A native of Newark, New Jersey, with an ancestral home in Moca, Puerto Rico, González’s dissertation research “Rhyming Through Disaster” examined the lived experiences of the survivors of Hurricane Maria in Puerto Rico and New York and how they used digital space, poetry, and community organizing in long-term disaster recovery. Her next project, tentatively titled, “Urban Water Wars,” will address racial disparities in the ongoing water crises in U.S. urban centers, particularly in Newark.

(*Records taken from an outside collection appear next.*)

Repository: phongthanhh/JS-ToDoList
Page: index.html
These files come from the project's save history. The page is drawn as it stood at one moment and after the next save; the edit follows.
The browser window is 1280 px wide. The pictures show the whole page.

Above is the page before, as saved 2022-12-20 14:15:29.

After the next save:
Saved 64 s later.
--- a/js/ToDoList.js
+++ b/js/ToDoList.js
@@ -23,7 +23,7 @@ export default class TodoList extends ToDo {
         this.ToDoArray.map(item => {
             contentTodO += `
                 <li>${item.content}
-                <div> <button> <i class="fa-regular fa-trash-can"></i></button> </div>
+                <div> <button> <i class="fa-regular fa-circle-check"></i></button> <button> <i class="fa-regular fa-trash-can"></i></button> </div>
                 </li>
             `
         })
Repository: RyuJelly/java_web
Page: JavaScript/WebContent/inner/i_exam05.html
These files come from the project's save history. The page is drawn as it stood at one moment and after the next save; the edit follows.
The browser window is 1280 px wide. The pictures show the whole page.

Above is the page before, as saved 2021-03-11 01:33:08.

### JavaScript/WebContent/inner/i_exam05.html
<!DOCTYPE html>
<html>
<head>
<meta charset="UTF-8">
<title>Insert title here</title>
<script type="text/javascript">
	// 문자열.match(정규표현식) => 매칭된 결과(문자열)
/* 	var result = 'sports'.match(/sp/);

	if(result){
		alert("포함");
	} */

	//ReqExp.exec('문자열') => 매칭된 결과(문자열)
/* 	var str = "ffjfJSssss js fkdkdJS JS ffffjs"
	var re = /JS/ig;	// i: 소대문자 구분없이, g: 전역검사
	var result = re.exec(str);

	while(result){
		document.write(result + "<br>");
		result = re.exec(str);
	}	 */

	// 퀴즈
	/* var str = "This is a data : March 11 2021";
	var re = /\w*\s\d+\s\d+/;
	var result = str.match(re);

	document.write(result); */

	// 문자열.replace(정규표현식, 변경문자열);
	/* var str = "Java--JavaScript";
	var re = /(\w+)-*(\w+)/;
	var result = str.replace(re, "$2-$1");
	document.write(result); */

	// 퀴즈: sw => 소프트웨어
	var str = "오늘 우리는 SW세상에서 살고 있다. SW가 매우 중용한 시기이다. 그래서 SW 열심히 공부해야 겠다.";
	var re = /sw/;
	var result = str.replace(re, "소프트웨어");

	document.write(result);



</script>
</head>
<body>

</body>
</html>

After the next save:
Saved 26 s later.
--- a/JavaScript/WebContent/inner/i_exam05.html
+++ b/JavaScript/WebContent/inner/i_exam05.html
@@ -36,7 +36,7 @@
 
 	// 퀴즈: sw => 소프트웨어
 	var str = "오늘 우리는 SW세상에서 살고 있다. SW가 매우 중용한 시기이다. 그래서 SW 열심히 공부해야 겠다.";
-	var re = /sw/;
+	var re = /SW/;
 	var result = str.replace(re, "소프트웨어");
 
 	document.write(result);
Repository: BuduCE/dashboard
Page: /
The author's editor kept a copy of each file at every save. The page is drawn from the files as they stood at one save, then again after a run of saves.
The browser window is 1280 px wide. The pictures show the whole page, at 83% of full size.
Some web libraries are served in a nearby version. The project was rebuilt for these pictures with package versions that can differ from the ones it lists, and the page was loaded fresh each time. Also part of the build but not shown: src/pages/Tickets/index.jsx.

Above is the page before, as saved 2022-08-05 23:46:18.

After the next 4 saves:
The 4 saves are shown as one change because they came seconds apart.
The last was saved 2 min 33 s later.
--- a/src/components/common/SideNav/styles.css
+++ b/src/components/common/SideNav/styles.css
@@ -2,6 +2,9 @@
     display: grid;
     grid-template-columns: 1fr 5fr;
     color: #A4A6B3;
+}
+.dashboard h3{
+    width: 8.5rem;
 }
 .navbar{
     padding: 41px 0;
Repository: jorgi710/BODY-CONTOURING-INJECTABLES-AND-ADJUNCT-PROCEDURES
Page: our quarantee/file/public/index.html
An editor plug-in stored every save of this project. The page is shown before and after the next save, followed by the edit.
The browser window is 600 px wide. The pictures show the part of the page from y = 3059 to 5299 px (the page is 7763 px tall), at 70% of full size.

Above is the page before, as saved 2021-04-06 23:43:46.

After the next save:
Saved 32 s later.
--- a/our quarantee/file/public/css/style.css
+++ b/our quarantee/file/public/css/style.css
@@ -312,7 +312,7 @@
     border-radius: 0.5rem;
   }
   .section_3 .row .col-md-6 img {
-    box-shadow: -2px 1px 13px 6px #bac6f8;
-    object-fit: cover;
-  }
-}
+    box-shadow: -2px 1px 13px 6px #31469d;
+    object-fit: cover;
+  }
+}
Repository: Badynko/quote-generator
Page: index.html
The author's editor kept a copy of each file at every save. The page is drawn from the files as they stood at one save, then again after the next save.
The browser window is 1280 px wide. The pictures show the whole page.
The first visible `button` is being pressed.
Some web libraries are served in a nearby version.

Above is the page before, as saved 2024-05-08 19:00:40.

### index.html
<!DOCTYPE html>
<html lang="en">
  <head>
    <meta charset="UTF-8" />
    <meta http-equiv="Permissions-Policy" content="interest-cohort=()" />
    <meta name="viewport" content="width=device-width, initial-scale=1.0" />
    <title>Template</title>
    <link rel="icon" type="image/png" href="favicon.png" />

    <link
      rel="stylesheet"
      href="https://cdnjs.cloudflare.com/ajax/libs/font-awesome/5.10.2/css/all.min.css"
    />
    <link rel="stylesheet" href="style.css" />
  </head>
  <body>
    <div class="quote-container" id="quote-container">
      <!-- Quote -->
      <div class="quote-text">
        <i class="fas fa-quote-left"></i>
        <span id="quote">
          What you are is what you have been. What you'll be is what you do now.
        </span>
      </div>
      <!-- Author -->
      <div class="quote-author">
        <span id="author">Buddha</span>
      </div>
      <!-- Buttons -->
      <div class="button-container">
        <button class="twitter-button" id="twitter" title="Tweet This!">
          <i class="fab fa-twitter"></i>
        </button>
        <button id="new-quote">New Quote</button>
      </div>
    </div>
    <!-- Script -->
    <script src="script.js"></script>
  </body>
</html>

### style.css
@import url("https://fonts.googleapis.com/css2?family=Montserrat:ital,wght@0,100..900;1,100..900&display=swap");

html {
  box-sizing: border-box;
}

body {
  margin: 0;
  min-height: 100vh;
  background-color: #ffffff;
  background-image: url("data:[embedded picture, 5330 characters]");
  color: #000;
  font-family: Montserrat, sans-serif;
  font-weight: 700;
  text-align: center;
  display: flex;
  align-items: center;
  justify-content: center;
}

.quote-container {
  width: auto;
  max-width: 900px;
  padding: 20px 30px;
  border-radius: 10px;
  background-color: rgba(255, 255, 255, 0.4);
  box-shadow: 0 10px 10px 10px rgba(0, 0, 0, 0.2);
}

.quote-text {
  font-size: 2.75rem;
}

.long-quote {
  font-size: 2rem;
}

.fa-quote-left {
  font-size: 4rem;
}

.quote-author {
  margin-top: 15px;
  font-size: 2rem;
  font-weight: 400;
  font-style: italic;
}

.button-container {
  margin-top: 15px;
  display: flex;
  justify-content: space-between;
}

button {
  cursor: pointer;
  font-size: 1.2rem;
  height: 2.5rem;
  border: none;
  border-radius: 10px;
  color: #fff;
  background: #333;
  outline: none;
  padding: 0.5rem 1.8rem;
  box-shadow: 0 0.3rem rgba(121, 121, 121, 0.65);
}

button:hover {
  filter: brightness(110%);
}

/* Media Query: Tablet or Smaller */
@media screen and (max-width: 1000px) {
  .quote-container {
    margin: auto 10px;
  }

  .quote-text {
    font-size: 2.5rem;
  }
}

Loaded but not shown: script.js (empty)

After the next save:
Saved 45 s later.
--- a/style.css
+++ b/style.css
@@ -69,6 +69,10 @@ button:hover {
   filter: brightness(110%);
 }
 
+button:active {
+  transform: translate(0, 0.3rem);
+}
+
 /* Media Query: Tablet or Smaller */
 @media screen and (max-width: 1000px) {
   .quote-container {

González received a bachelor’s degree in anthropology from Barnard College, Columbia University, where her undergraduate research focused on the role of women in the New York Chapter of the Puerto Rican revolutionary civil rights organization, The Young Lords Party. In October 2012, she graduated with a master’s degree in anthropology from Rutgers University. Her work there examined poetry and hip hop as tools of resistance against femicide and colonial repression in Mexico and Puerto Rico. She received a PhD in Anthropology from Louisiana State University in May 2021 and will serve as a postdoctoral fellow at Rutgers’ Institute for the Study of Global Racial Justice in the fall. González has engaged in collaborative ethnographic writing and research on feminist anthropological approaches to creating research methods for anthropologists with disabilities and single parents in the academy. She believes that decolonizing the academy starts with providing graduate students and contingent faculty with livable wages and access to free medical and mental health care.
González is also a performance and spoken-word poet and a practitioner of the Brazilian martial art capoeira.
To see a list of all previous winners, please click here: Award Winners
Eligibility and Nomination
Nominations of individuals and disaster-focused organizations that have advanced gender-sensitive policy, practice, or research in the areas of disaster risk reduction will be accepted.
The selection committee is especially interested in nominations from outside the United States. Previously nominated individuals who have not won the Mary Fran Myers award are still eligible.
Award winners are invited to participate in the Workshop and will be acknowledged in the Workshop program. The winner is also invited to serve on the Mary Fran Myers Gender and Disaster Award selection committee.
The nomination period is now closed.
We would like to extend our thanks to the 2021 Mary Fran Myers Gender and Disaster Award Selection Committee: Kevin Blanchard, JC Gaillard, May Maloney, Debra Parkinson, and Cheney Shreve.
The Gender and Disaster Network consists of women and men from around the world interested in gender relations in the context of disasters. The network's goals are to document and analyze gendered experiences before, during, and after disasters and to conduct interdisciplinary and collaborative research projects.